What is expected. Print every entry exactly once more, omitting each picture.
___ Information ___
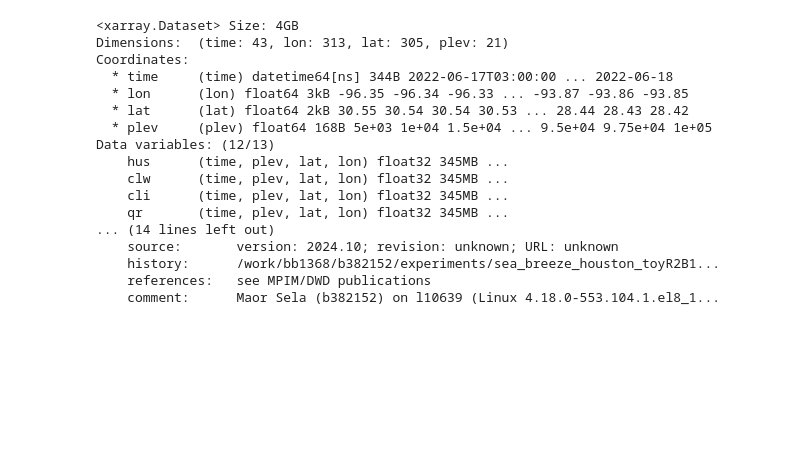
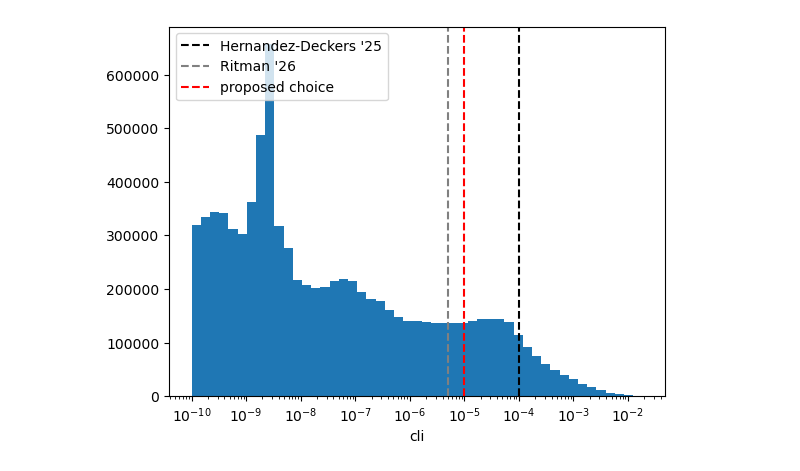
Before and after one commit to mathilde-ritman/TRACER-MIP, a Jupyter notebook: 01.tracking.ipynb, the cells around one changed output. Saved outputs shown, nothing was run; the diff lists cells and outputs as text; code cells hidden in the pictures; blank space fills up the shorter version.

Commit message:
preprocessing data for tracking

```diff
--- a/01.tracking.ipynb
+++ b/01.tracking.ipynb
@@ -6,6 +6,12 @@ import xarray as xr
 import pandas as pd
 import numpy as np
 import pathlib
+import matplotlib.pyplot as plt
+
+outdir = pathlib.Path('/work/bb1153/b382635/plots/TRACERMIP/tracking_dev')
+datadir = pathlib.Path('/work/bb1153/b382635/plots/TRACERMIP/tracking_dev/data')
+os.makedirs(outdir, exist_ok=1)
+os.makedirs(datadir, exist_ok=1)
 # %%
 # configuration files
 
@@ -16,5 +21,7 @@ tobac_config = '/home/b/b382635/s/my_notebooks/Maor/tobac_params_cond.yaml'
 # %%
 # cld data
 fdir = pathlib.Path('/work/bb1368/b382152/experiments/sea_breeze_houston_toyR2B12/')
-fpath = list(fdir.glob('*perturbed_baseline*v1/sea_breeze_houston*cld*'))[0]
-cld = xr.open_dataset(fpath)
+qpath = list(fdir.glob('*perturbed_baseline*v1/sea_breeze_houston*cld*'))[0]
+wpath = list(fdir.glob('*perturbed_baseline*v1/sea_breeze_houston*dyn*'))[0]
+cld = xr.open_dataset(qpath)
+w = xr.open_dataset(wpath)
@@ -28,20 +28,28 @@ module.perform(**tobac_methods)
-# %%
-data
-# %% [output]
-<xarray.Dataset> Size: 4GB
-Dimensions:  (time: 43, lon: 313, lat: 305, plev: 21)
-Coordinates:
-  * time     (time) datetime64[ns] 344B 2022-06-17T03:00:00 ... 2022-06-18
-  * lon      (lon) float64 3kB -96.35 -96.34 -96.33 ... -93.87 -93.86 -93.85
-  * lat      (lat) float64 2kB 30.55 30.54 30.54 30.53 ... 28.44 28.43 28.42
-  * plev     (plev) float64 168B 5e+03 1e+04 1.5e+04 ... 9.5e+04 9.75e+04 1e+05
-Data variables: (12/13)
-    hus      (time, plev, lat, lon) float32 345MB ...
-    clw      (time, plev, lat, lon) float32 345MB ...
-    cli      (time, plev, lat, lon) float32 345MB ...
-    qr       (time, plev, lat, lon) float32 345MB ...
-... (14 lines left out)
-    source:       version: 2024.10; revision: unknown; URL: unknown
-    history:      /work/bb1368/b382152/experiments/sea_breeze_houston_toyR2B1...
-    references:   see MPIM/DWD publications
-    comment:      Maor Sela (b382152) on l10639 (Linux 4.18.0-553.104.1.el8_1...
+# %%
+# calc total ice
+qi_vars = ['cli','qg','qs','qh']
+qi = xr.concat([cld[q] for q in qi_vars], dim='q').sum('q', skipna=True) # kg kg-1
+# %%
+# view cld distribution
+
+# threshold from Daniel Hernandez-Deckers et al., 2025
+hd25 = 1e-4 # kg m-3 (same order of magnitude as if in units kg kg-3 as density is close to 1)
+# from Ritman et al., 2026
+rit26 = .5e-5 # kg kg-1
+
+# proposed choice
+sela26 = 1e-5 # kg kg-1
+
+# plot
+fig, ax = plt.subplots()
+bins = np.logspace(np.log10(1e-10), np.log10(qi.max()), 50)
+_ = qi.plot.hist(bins=bins)
+ax.axvline(hd25, ls='--', label="Hernandez-Deckers '25", c='k')
+ax.axvline(rit26, ls='--', label="Ritman '26", c='grey')
+ax.axvline(sela26, ls='--', label='proposed choice', c='r')
+ax.set_xscale('log')
+ax.legend()
+
+fig.savefig(outdir / 'qi_threshold_choice.jpg')
+# %% [output]
+[figure, added]
```
Also changed, not shown: parts of 7 cells of this notebook, 1 other file.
___
Reply to the task.
Before and after one commit to mathilde-ritman/TRACER-MIP, a Jupyter notebook: 01.tracking.ipynb, the cells around one changed output. Saved outputs shown, nothing was run; the diff lists cells and outputs as text; code cells hidden in the pictures; blank space fills up the shorter version.

Commit message:
preprocessing data for tracking

```diff
--- a/01.tracking.ipynb
+++ b/01.tracking.ipynb
@@ -6,6 +6,12 @@ import xarray as xr
 import pandas as pd
 import numpy as np
 import pathlib
+import matplotlib.pyplot as plt
+
+outdir = pathlib.Path('/work/bb1153/b382635/plots/TRACERMIP/tracking_dev')
+datadir = pathlib.Path('/work/bb1153/b382635/plots/TRACERMIP/tracking_dev/data')
+os.makedirs(outdir, exist_ok=1)
+os.makedirs(datadir, exist_ok=1)
 # %%
 # configuration files
 
@@ -16,5 +21,7 @@ tobac_config = '/home/b/b382635/s/my_notebooks/Maor/tobac_params_cond.yaml'
 # %%
 # cld data
 fdir = pathlib.Path('/work/bb1368/b382152/experiments/sea_breeze_houston_toyR2B12/')
-fpath = list(fdir.glob('*perturbed_baseline*v1/sea_breeze_houston*cld*'))[0]
-cld = xr.open_dataset(fpath)
+qpath = list(fdir.glob('*perturbed_baseline*v1/sea_breeze_houston*cld*'))[0]
+wpath = list(fdir.glob('*perturbed_baseline*v1/sea_breeze_houston*dyn*'))[0]
+cld = xr.open_dataset(qpath)
+w = xr.open_dataset(wpath)
@@ -28,20 +28,28 @@ module.perform(**tobac_methods)
-# %%
-data
-# %% [output]
-<xarray.Dataset> Size: 4GB
-Dimensions:  (time: 43, lon: 313, lat: 305, plev: 21)
-Coordinates:
-  * time     (time) datetime64[ns] 344B 2022-06-17T03:00:00 ... 2022-06-18
-  * lon      (lon) float64 3kB -96.35 -96.34 -96.33 ... -93.87 -93.86 -93.85
-  * lat      (lat) float64 2kB 30.55 30.54 30.54 30.53 ... 28.44 28.43 28.42
-  * plev     (plev) float64 168B 5e+03 1e+04 1.5e+04 ... 9.5e+04 9.75e+04 1e+05
-Data variables: (12/13)
-    hus      (time, plev, lat, lon) float32 345MB ...
-    clw      (time, plev, lat, lon) float32 345MB ...
-    cli      (time, plev, lat, lon) float32 345MB ...
-    qr       (time, plev, lat, lon) float32 345MB ...
-... (14 lines left out)
-    source:       version: 2024.10; revision: unknown; URL: unknown
-    history:      /work/bb1368/b382152/experiments/sea_breeze_houston_toyR2B1...
-    references:   see MPIM/DWD publications
-    comment:      Maor Sela (b382152) on l10639 (Linux 4.18.0-553.104.1.el8_1...
+# %%
+# calc total ice
+qi_vars = ['cli','qg','qs','qh']
+qi = xr.concat([cld[q] for q in qi_vars], dim='q').sum('q', skipna=True) # kg kg-1
+# %%
+# view cld distribution
+
+# threshold from Daniel Hernandez-Deckers et al., 2025
+hd25 = 1e-4 # kg m-3 (same order of magnitude as if in units kg kg-3 as density is close to 1)
+# from Ritman et al., 2026
+rit26 = .5e-5 # kg kg-1
+
+# proposed choice
+sela26 = 1e-5 # kg kg-1
+
+# plot
+fig, ax = plt.subplots()
+bins = np.logspace(np.log10(1e-10), np.log10(qi.max()), 50)
+_ = qi.plot.hist(bins=bins)
+ax.axvline(hd25, ls='--', label="Hernandez-Deckers '25", c='k')
+ax.axvline(rit26, ls='--', label="Ritman '26", c='grey')
+ax.axvline(sela26, ls='--', label='proposed choice', c='r')
+ax.set_xscale('log')
+ax.legend()
+
+fig.savefig(outdir / 'qi_threshold_choice.jpg')
+# %% [output]
+[figure, added]
```
Also changed, not shown: parts of 7 cells of this notebook, 1 other file.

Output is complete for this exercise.